René Arceo is a Chicago Public Schools art educator, lecturer and influential printmaker whose artistic perspective continues to resonate across generations. Born in Mexico, Arceo spent his teenage years in Guadalajara and crossed into the U.S. in 1979, eventually settling in Chicago. He reached his artistic maturity in the printing medium of linocuts while working at graphics workshops. Printmakers such as Alfredo Zalce, Alberto Beltran and Leopoldo Mendez as well as muralists Jorge Gonzalez Camarena, Fernando Leal and Xavier Guerrero were noted as touchstones for the development of Arceo’s artistic direction.
In his upcoming exhibition, this bold artist focuses on his most visually captivating works, addressing themes of spirituality, portraiture and indigenous peoples in several ways. Arceo believes that, as an artist and member of society, one has the duty of responding to current social, economic and/or political accounts and events in a non-dogmatic fashion. As he does so in the majority of his pieces, Arceo sees illustrating human, social, and sometimes political commentaries through art not a replacement of,”but rather in addition to, expressing other universal concerns and feelings and artistic explorations”.
Hello fellow Ramblers! Jaela, here. I am so stoked to be back with you guys for another fun summer series!
As I enter my final stretch in the land of Magis and morning classes, I must admit I’ve been feelin’ a little saddened by this, the end of an era. I guess I shouldn’t expect any of you to have read any of the lame-ish posts I’ve made in the past. But, if you happened to stumble across any of my wise words, you might remember my opinions on the real meaning of college.
In my eyes, the growth you experience when staying up until 5 AM finishing a research project is all fine and dandy–and don’t get me wrong, I can discuss Marxist Theory and cognitive distortions all day. But, when it’s all said and done, the most important lessons are learned through the laughs, tears, trials, tribulations, and the overarching experience you actively cultivate.

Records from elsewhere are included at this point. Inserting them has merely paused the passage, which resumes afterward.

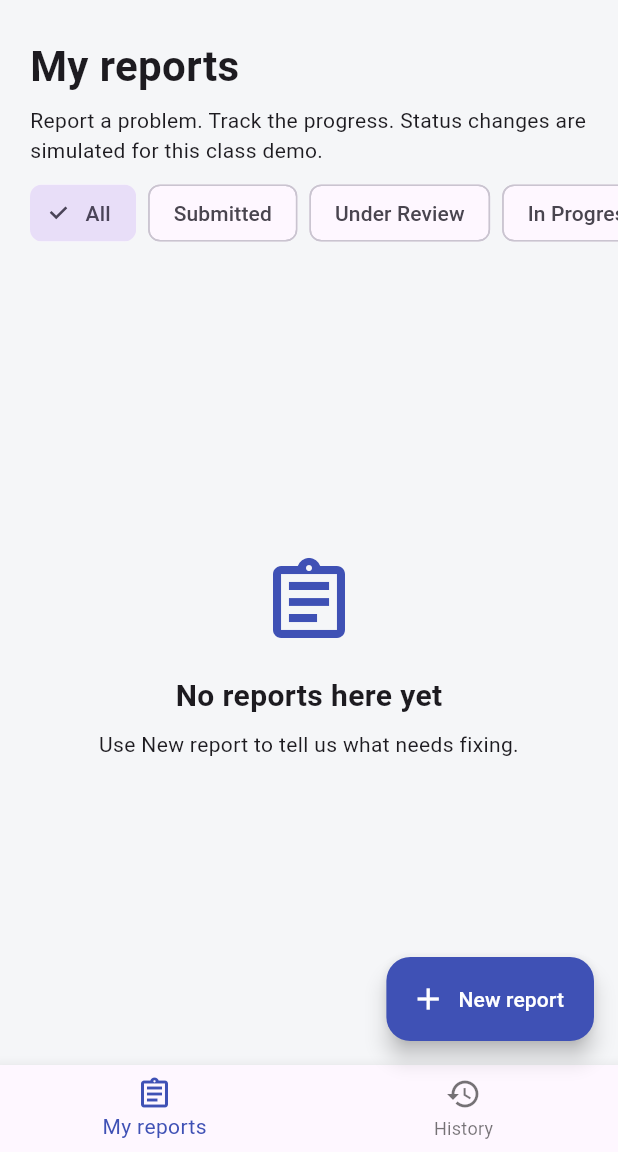
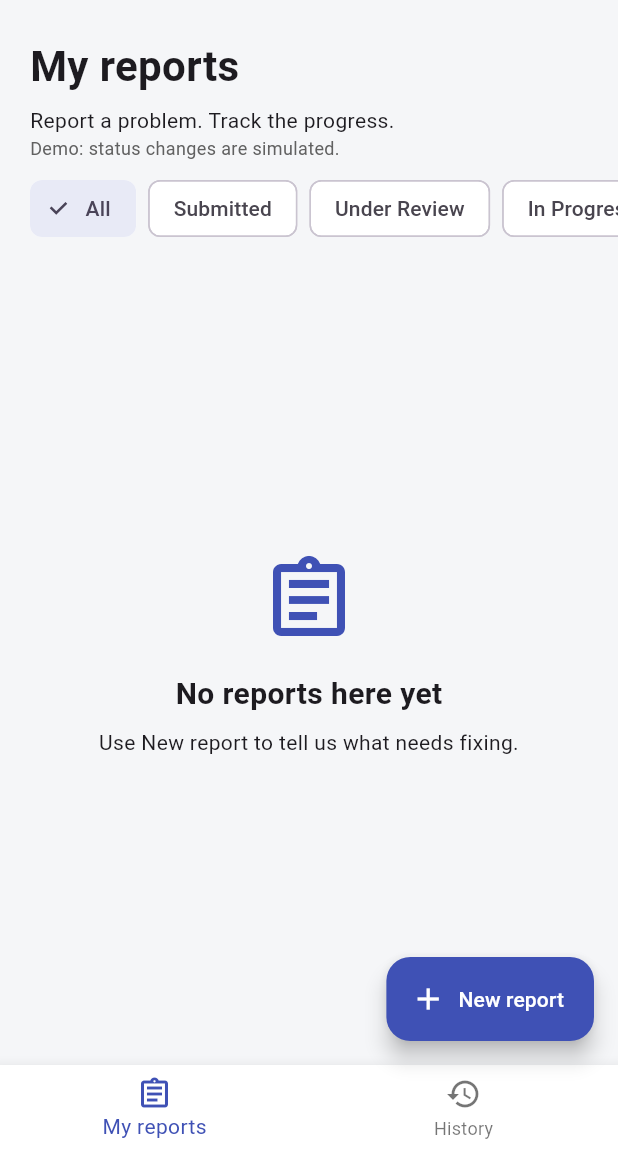
Before and after one commit to andireyes06-maker/quickfix, a Flutter app: the screen it shows once a user with an empty profile is signed in, on a phone screen of 412 x 824 dp, the part 84-1236 px from its top. Run offline on Flutter 3.47's test engine with Material 3 defaults, Android fonts, the phone set to English and light mode, and no system bars; our stand-ins replace cloud_firestore, firebase_auth, firebase_core, geolocator, image_picker; accounts and stored records are empty.

Commit message:
feat: unified theme, accessible status colors, richer list cards
Co-Authored-By: Claude Sonnet 5.5 <noreply@anthropic.com>

```diff
--- a/lib/main.dart
+++ b/lib/main.dart
@@ -47,6 +47,8 @@ class MyApp extends StatelessWidget {
       debugShowCheckedModeBanner: false,
       theme: ThemeData(
         scaffoldBackgroundColor: Color(0xFFF5F6F8),
+        // Dropdown menus use this color, so they are white instead of tinted.
+        canvasColor: Colors.white,
         primarySwatch: Colors.indigo,
         appBarTheme: AppBarTheme(
           backgroundColor: Colors.indigo,
@@ -64,6 +66,32 @@ class MyApp extends StatelessWidget {
             foregroundColor: Colors.white,
             padding: EdgeInsets.all(16),
           ),
+        ),
+        // White surfaces and indigo buttons, so no default purple tint shows.
+        cardTheme: CardThemeData(
+          color: Colors.white,
+          surfaceTintColor: Colors.transparent,
+          elevation: 1,
+        ),
+        dialogTheme: DialogThemeData(
+          backgroundColor: Colors.white,
+          surfaceTintColor: Colors.transparent,
+        ),
+        textButtonTheme: TextButtonThemeData(
+          style: TextButton.styleFrom(foregroundColor: Colors.indigo),
+        ),
+        outlinedButtonTheme: OutlinedButtonThemeData(
+          style: OutlinedButton.styleFrom(
+            foregroundColor: Colors.indigo,
+            side: BorderSide(color: Colors.indigo),
+          ),
+        ),
+        chipTheme: ChipThemeData(
+          backgroundColor: Colors.white,
+          selectedColor: Colors.indigo.shade50,
+        ),
+        bottomNavigationBarTheme: BottomNavigationBarThemeData(
+          backgroundColor: Colors.white,
         ),
       ),
       home: startupError.isNotEmpty
--- a/lib/pages/report_details_page.dart
+++ b/lib/pages/report_details_page.dart
@@ -48,7 +48,7 @@ class _ReportDetailsPageState extends State<ReportDetailsPage> {
   // One color per status, so every screen shows a status the same way.
   Color statusColor(String status) {
     if (status == "Under Review") {
-      return Colors.orange.shade800;
+      return Color(0xFFB45309);
     }
     if (status == "In Progress") {
       return Colors.blue.shade800;
--- a/lib/pages/reports_page.dart
+++ b/lib/pages/reports_page.dart
@@ -34,7 +34,7 @@ class _ReportsPageState extends State<ReportsPage> {
   // One color per status, so every screen shows a status the same way.
   Color statusColor(String status) {
     if (status == "Under Review") {
-      return Colors.orange.shade800;
+      return Color(0xFFB45309);
     }
     if (status == "In Progress") {
       return Colors.blue.shade800;
@@ -43,6 +43,32 @@ class _ReportsPageState extends State<ReportsPage> {
       return Colors.green.shade800;
     }
     return Colors.grey.shade700;
+  }
+
+  // One icon per category, so reports are easier to tell apart in the list.
+  IconData categoryIcon(String category) {
+    if (category == "Furniture") {
+      return Icons.chair_outlined;
+    }
+    if (category == "Electrical") {
+      return Icons.electrical_services;
+    }
+    if (category == "Plumbing") {
+      return Icons.plumbing;
+    }
+    if (category == "Equipment") {
+      return Icons.devices_other;
+    }
+    return Icons.build_outlined;
+  }
+
+  // A new report has no server time for a moment, so there is no date to show yet.
+  String shortDate(Timestamp? value) {
+    if (value == null) {
+      return "";
+    }
+    final date = value.toDate().toLocal();
+    return "${date.month}/${date.day}/${date.year}";
   }
 
   @override
@@ -92,8 +118,16 @@ class _ReportsPageState extends State<ReportsPage> {
                     SizedBox(height: 6),
                     Text(
                       tab == 0
-                          ? "Report a problem. Track the progress. Status changes are simulated for this class demo."
+                          ? "Report a problem. Track the progress."
                           : "Your resolved campus maintenance reports.",
+                    ),
+                    if (tab == 0)
+                      Text(
+                        "Demo: status changes are simulated.",
+                        style: TextStyle(
+                          fontSize: 12,
+                          color: Colors.grey.shade700,
+                        ),
                       ),
                   ],
                 ),
@@ -185,9 +219,11 @@ class _ReportsPageState extends State<ReportsPage> {
                               ),
                               SizedBox(height: 16),
                               Text(
-                                tab == 0
+                                tab == 1
+                                    ? "No resolved reports yet"
+                                    : filter == "All"
                                     ? "No reports here yet"
-                                    : "No resolved reports yet",
+                                    : "No $filter reports",
                                 style: TextStyle(
                                   fontSize: 20,
                                   fontWeight: FontWeight.bold,
@@ -195,9 +231,11 @@ class _ReportsPageState extends State<ReportsPage> {
                               ),
                               SizedBox(height: 8),
                               Text(
-                                tab == 0
+                                tab == 1
+                                    ? "Resolved reports will appear in your history."
+                                    : filter == "All"
                                     ? "Use New report to tell us what needs fixing."
-                                    : "Resolved reports will appear in your history.",
+                                    : "Reports that reach this status will show up here.",
                                 textAlign: TextAlign.center,
                               ),
                             ],
@@ -216,7 +254,7 @@ class _ReportsPageState extends State<ReportsPage> {
                             leading: CircleAvatar(
                               backgroundColor: Colors.indigo.shade50,
                               child: Icon(
-                                Icons.build_outlined,
+                                categoryIcon(report["category"]),
                                 color: Colors.indigo,
                               ),
                             ),
@@ -230,12 +268,25 @@ class _ReportsPageState extends State<ReportsPage> {
                                 SizedBox(height: 6),
                                 Text(report["location"]),
                                 SizedBox(height: 8),
+                                Wrap(
+                                  crossAxisAlignment: WrapCrossAlignment.center,
+                                  spacing: 8,
+                                  children: [
                                     Text(
                                       report["status"],
                                       style: TextStyle(
                                         color: statusColor(report["status"]),
                                         fontWeight: FontWeight.bold,
                                       ),
+                                    ),
+                                    if (shortDate(report["createdAt"]).isNotEmpty)
+                                      Text(
+                                        shortDate(report["createdAt"]),
+                                        style: TextStyle(
+                                          color: Colors.grey.shade700,
+                                        ),
+                                      ),
+                                  ],
                                 ),
                               ],
                             ),
```
Lines whose indentation alone changed are shown as unchanged.
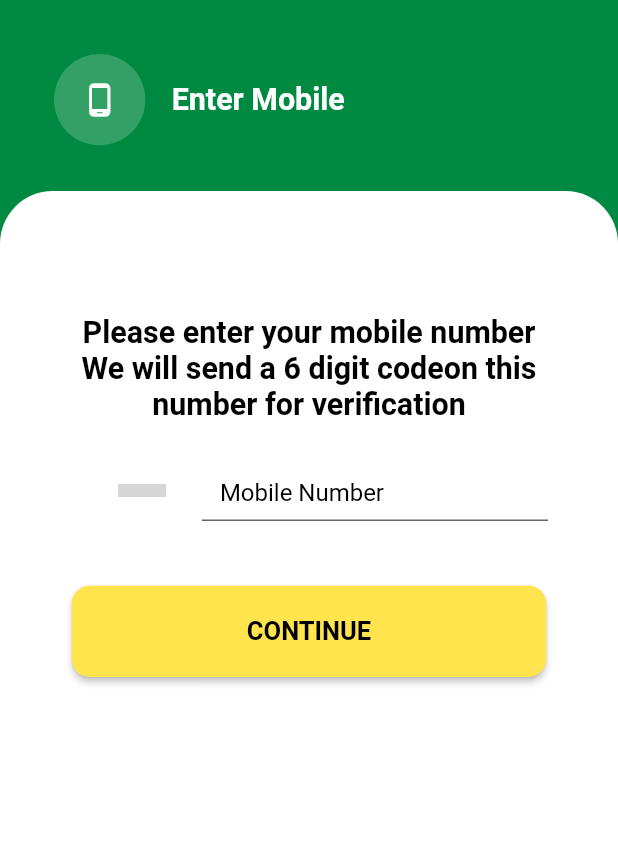
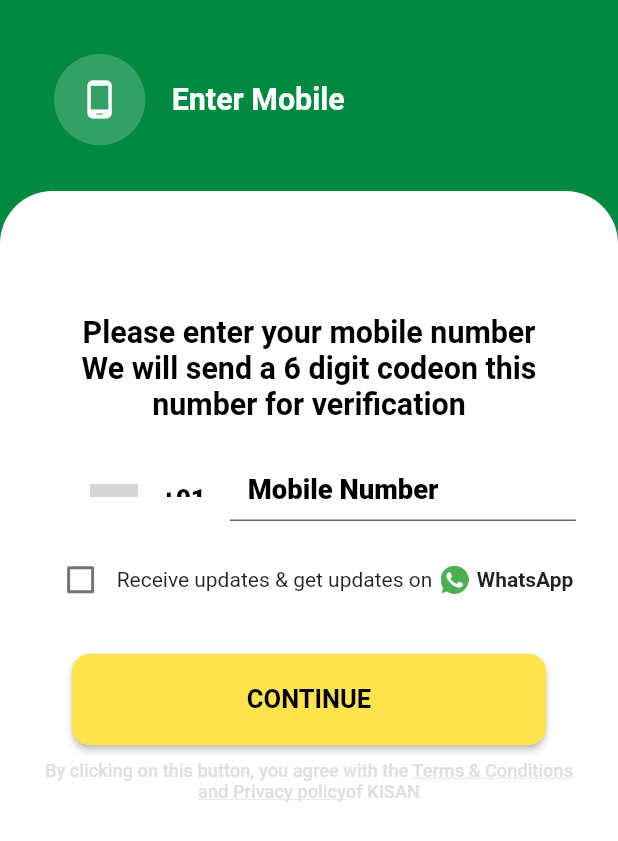
Before and after one commit to akshataBhosale/kisan, a Flutter app: the LoginWithOTP screen opened directly, on a phone screen of 412 x 824 dp. Shown: the top 841 px of the screen. Run offline on Flutter 3.47's test engine with Material 2 defaults, Android fonts, the phone set to English and light mode, and no system bars; drawn by our look-alikes of country_code_picker; our stand-ins replace progress_dialog; grey boxes are pictures that could not be loaded.

Commit message:
Sign Up Option Screen and layout of Mobile Sign up also done

```diff
--- a/lib/UI/Auth/LoginWithOTP.dart
+++ b/lib/UI/Auth/LoginWithOTP.dart
@@ -21,6 +21,8 @@ class _LoginWithOTPState extends State<LoginWithOTP> {
   String countryCode = '+91';
   String phoneNo;
   String errorMessage = '';
+
+  bool _isChecked = false;
 
   void _onCountryChange(CountryCode countryCode) {
     //TODO : manipulate the selected country code here
@@ -68,7 +70,6 @@ class _LoginWithOTPState extends State<LoginWithOTP> {
     //     .width;
 
     SizeConfig().init(context);
-    bool _isChecked = true;
     return Scaffold(
       backgroundColor: Color(COLOR_ACCENT),
       body: Column(
@@ -131,12 +132,16 @@ class _LoginWithOTPState extends State<LoginWithOTP> {
                     children: [
                       Container(
                         height: getProportionateScreenHeight(40),
-                        width: getProportionateScreenWidth(80),
                         child: CountryCodePicker(
                           onChanged: _onCountryChange,
                           // Initial selection and favorite can be one of code ('IT') OR dial_code('+39')
                           initialSelection: 'IN',
                           favorite: ['+91', 'IN'],
+                          textStyle: TextStyle(
+                              fontSize: getProportionateScreenHeight(17),
+                              fontWeight: FontWeight.w800,
+                              color: Color(COLOR_TEXT_BLACK)
+                          ),
                           // optional. Shows only country name and flag
                           showCountryOnly: false,
                           // optional. Shows only country name and flag when popup is closed.
@@ -151,13 +156,19 @@ class _LoginWithOTPState extends State<LoginWithOTP> {
                         child: TextField(
                           keyboardType: TextInputType.phone,
                           maxLength: 10,
+                          style: TextStyle(
+                            fontSize: getProportionateScreenHeight(18),
+                            fontWeight: FontWeight.w800,
+                            color: Color(COLOR_ACCENT)
+                          ),
                           decoration: new InputDecoration(
                               filled: true,
                               counterText: "",
                               hintStyle:
                                   new TextStyle(color: Color(COLOR_TEXT_BLACK)),
                               hintText: "Mobile Number",
-                              fillColor: Color(COLOR_WHITE)),
+                              fillColor: Color(COLOR_WHITE)
+                          ),
                           onChanged: (value) {
                             this.phoneNo = value;
                           },
@@ -165,33 +176,42 @@ class _LoginWithOTPState extends State<LoginWithOTP> {
                       ),
                     ],
                   ),
-                  // SizedBox(height: getProportionateScreenHeight(25),),
-                  // Container(
-                  //   child: Column(
-                  //     children: [
-                  //       CheckboxListTile(
-                  //           value: _isChecked,
-                  //           title: Row(
-                  //             crossAxisAlignment: CrossAxisAlignment.start,
-                  //             children: [
-                  //               Text("Receive OTP & update in Whatsapp")
-                  //             ],
-                  //           ),
-                  //           onChanged: (val) {
-                  //             setState(() {
-                  //               _isChecked = val;
-                  //               if (val == true) {
-                  //                 _isChecked = false;
-                  //               } else {
-                  //                 _isChecked = true;
-                  //               }
-                  //             });
-                  //           }),
-                  //     ],
-                  //   ),
-                  // ),
                   SizedBox(
-                    height: getProportionateScreenHeight(42.5),
+                    height: getProportionateScreenHeight(15),
+                  ),
+                  Container(
+                    child: Row(
+                      mainAxisAlignment: MainAxisAlignment.center,
+                      children: [
+                        Checkbox(
+                            activeColor: Color(COLOR_ACCENT),
+                            checkColor: Colors.white,
+                            value: _isChecked,
+                            onChanged: (value) {
+                              setState(() {
+                                _isChecked = !_isChecked;
+                              });
+                            }),
+                        Text("Receive updates & get updates on"),
+                        SizedBox(
+                          width: getProportionateScreenWidth(5),
+                        ),
+                        Image.asset(
+                          "assets/images/whatsapp.png",
+                          width: getProportionateScreenWidth(17),
+                        ),
+                        SizedBox(
+                          width: getProportionateScreenWidth(5),
+                        ),
+                        Text(
+                          "WhatsApp",
+                          style: TextStyle(fontWeight: FontWeight.w700),
+                        )
+                      ],
+                    ),
+                  ),
+                  SizedBox(
+                    height: getProportionateScreenHeight(25),
                   ),
                   ConstrainedBox(
                     constraints: BoxConstraints.tightFor(
@@ -224,6 +244,36 @@ class _LoginWithOTPState extends State<LoginWithOTP> {
                       ),
                     ),
                   ),
+                  SizedBox(
+                    height: getProportionateScreenHeight(10),
+                  ),
+                  Text.rich(
+                    TextSpan(
+                      text: 'By clicking on this button, you agree with the ',
+                      style: TextStyle(
+                          fontSize: getProportionateScreenHeight(12),
+                          fontWeight: FontWeight.w500,
+                          color: Colors.grey[300]),
+                      children: <TextSpan>[
+                        TextSpan(
+                            text: 'Terms & Conditions',
+                            style: TextStyle(
+                              decoration: TextDecoration.underline,
+                            )),
+                        TextSpan(
+                            text: '\nand Privacy policy',
+                            style: TextStyle(
+                              decoration: TextDecoration.underline,
+                            )),
+                        TextSpan(
+                          text: 'of KISAN',
+                        ),
+                        // can add more TextSpans here...
+                      ],
+                    ),
+                    textAlign: TextAlign.center,
+                  ),
+                  Spacer()
                 ],
               ),
             ),
--- a/lib/UI/Widgets/ScreenHeader.dart
+++ b/lib/UI/Widgets/ScreenHeader.dart
@@ -19,6 +19,7 @@ class ScreenHeader extends StatelessWidget {
           child: Icon(
             iconData,
             color: Colors.white,
+            size: getProportionateScreenWidth(25),
           ),
         ),
         SizedBox(width: getProportionateScreenWidth(16),),
```
Also changed, not shown: assets/images/whatsapp.png (added).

My goal this summer is to provide you upperclassmen with a bucket list of sorts: things to do or understand as ramblin’ man/woman before you go off spinning in to adult-ness. Hopefully, you will then know EXACTLY how to ensure you’ve taken advantage of all Loyola and this beautiful city has to offer you. Complete with personal accounts, quotes, videos, poems, tips, the occasional animal sacrifice and some other fun tid-bits, this series should be just the push you need to start milkin’ this amazing experience for all it’s got.
I look forward to our time together and I’ll see you guys next week! 😀
Loyola is celebrating the arts over 8,000 miles away in Ho Chi Minh City, Vietnam. As a part of Loyola’s study abroad program, Vietnam holds a unique opportunity for students to learn about the social and cultural aspects of a country across the world. This awesome video presents “Cloudburst” by Eric Whitacre performed by the International Choir and Orchestra of Ho Chi Minh City, featuring Loyola’s very own Dance Theatre. Artistic director Brian Riedlinger and orchestra director Ian Alexander present a truly moving performance that has both fellow Ramblers and Vietnamese natives feeling inspired.
The Department of Fine and Performing Arts (DFPA) is comprised of four distinct areas of study; Dance, Music, Theatre, and Visual Arts are combined to promote dynamic artistic and academic opportunities for our students. The academic programs of the DFPA are complemented throughout the year by over 100 public presentations, performances, and exhibitions.